The meeting for handing over the presidency was held today at the Tallinn office of the Ministry of Education and Research. It was be attended by delegations from Germany as the former presidency, Estonia as the current presidency, and Greece as the future presidency, plus Secretary-General of European Schools Giancarlo Marcheggiano, and Deputy Secretary-General Andreas Beckmann.
At the meeting, the Deputy Secretary General for General and Vocational Education Mart Laidmets talked about Estonia’s priorities and activities during the presidency of the European Schools’ Board of Governors. “Our primary goal as the presidency is to maintain the good reputation of schools and the high quality of teaching,” said Laidmets. “We will steer exchanges of ideas and hear the opinions of all Member States and stakeholders to make balanced and unanimous decisions in developing the system of European Schools.”

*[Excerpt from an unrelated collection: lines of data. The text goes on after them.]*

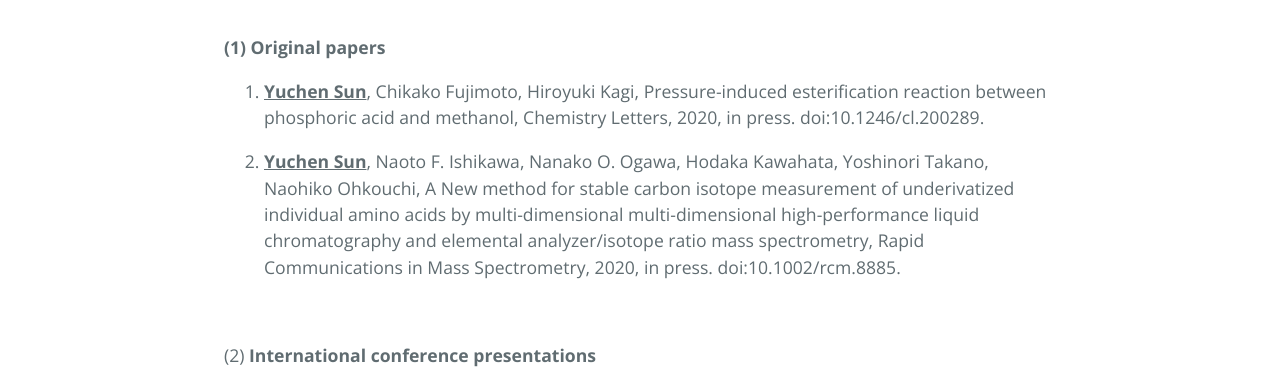
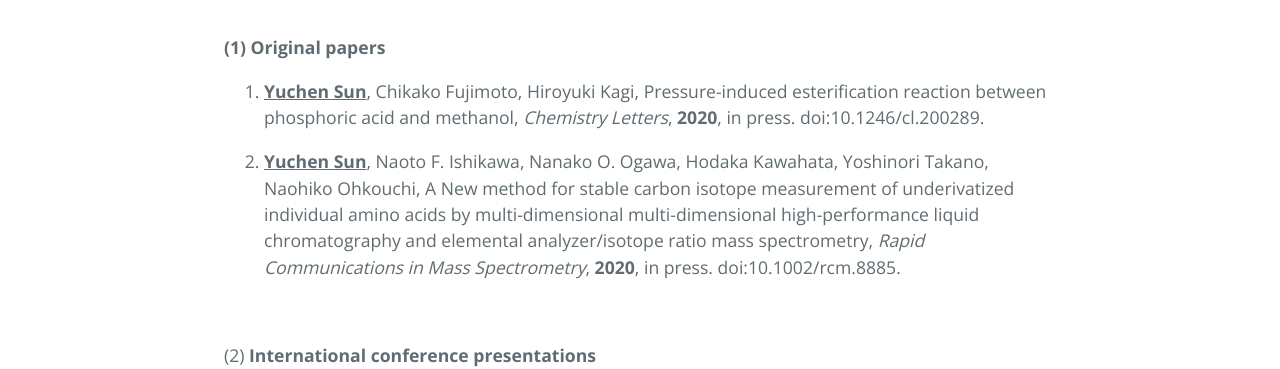
Before and after one commit to sonyuushin/sonyuushin.github.io, a Jekyll site: the page built from publications.md, in a window 1280 px wide. Shown: the part 340-709 px from the top of the page. Built offline with Jekyll 4.4.1, drawn with Linux system fonts in a browser that asks for light colours.

```diff
--- a/publications.md
+++ b/publications.md
@@ -11,9 +11,9 @@ order: 5
 <b>(1) Original papers</b>
 
 
-1. <b><u>Yuchen Sun</u></b>, Chikako Fujimoto, Hiroyuki Kagi, Pressure-induced esterification reaction between phosphoric acid and methanol, Chemistry Letters, 2020, in press. doi:10.1246/cl.200289.
+1. <b><u>Yuchen Sun</u></b>, Chikako Fujimoto, Hiroyuki Kagi, Pressure-induced esterification reaction between phosphoric acid and methanol, <i>Chemistry Letters</i>, <b>2020</b>, in press. doi:10.1246/cl.200289.
 
-2. <b><u>Yuchen Sun</u></b>, Naoto F. Ishikawa, Nanako O. Ogawa, Hodaka Kawahata, Yoshinori Takano, Naohiko Ohkouchi, A New method for stable carbon isotope measurement of underivatized individual amino acids by multi-dimensional multi-dimensional high-performance liquid chromatography and elemental analyzer/isotope ratio mass spectrometry, Rapid Communications in Mass Spectrometry, 2020, in press. doi:10.1002/rcm.8885.
+2. <b><u>Yuchen Sun</u></b>, Naoto F. Ishikawa, Nanako O. Ogawa, Hodaka Kawahata, Yoshinori Takano, Naohiko Ohkouchi, A New method for stable carbon isotope measurement of underivatized individual amino acids by multi-dimensional multi-dimensional high-performance liquid chromatography and elemental analyzer/isotope ratio mass spectrometry, <i>Rapid Communications in Mass Spectrometry</i>, <b>2020</b>, in press. doi:10.1002/rcm.8885.
 
 <br>
 
```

One of Estonia’s priorities is the use of digital tools in routine teaching. Adviser of the General Education Department Katre Mehine noted that Estonia will focus on the quality of digital education tools and their availability to teachers and students as well as on developing digital competence as a general competence across all subjects. “The purposeful and sensible use of smartphones, tablet computers and other digital devices will certainly enrich the learning process. This way, the needs and possibilities of students can be better taken into account to achieve improved learning outcomes,” said Mehine.
Reorganisation of the management structure and accreditation of schools are the keywords in modernising the system of European Schools. Third priority - pedagogical development - means continuing the activities of previous presidencies and considering proposals from working groups with focus on integrating key competencies of lifelong learning into curricula.
Unlike Estonia’s presidency in the EU Council, the presidency in the system of European Schools lasts for one year and rotates according to the alphabetical order of Member States. Partial overlapping with the period of presidency in the EU Council is merely a coincidence.
- The European Schools provide uniform education within the European Union. The schools are managed in accordance with an intergovernmental agreement between the Member States - Convention defining the Statute of the European Schools.
- The fundamental principle of European Schools is to provide education in native language to the children of officials of EU institutions and of the diplomats of permanent representations of Member States from the preprimary level through to the end of secondary level.
- The system includes 14 so-called Type 1 schools located across 7 Member States: Belgium (5), Spain, the Netherlands, Italy, Luxembourg (2), Germany and the UK. In addition to Type 1 schools, there system includes accredited European Schools since 2005 - their number is currently 14.
- In the 2016/17 academic year, Type 1 European Schools provide education to approx. 25,000 students, incl. 256 Estonians. European Schools employ 15 Estonian teachers and/or management members.
- In autumn 2016, the European School of Brussels IV opened the Estonian section allowing, for the first time, the children of Estonian families living in Brussels to acquire basic education in Estonian. Previously, students of Estonian origin studied either in English, French or German, and had only one native language lesson per day.
- Overview of European Schools http://www.eursc.eu/en.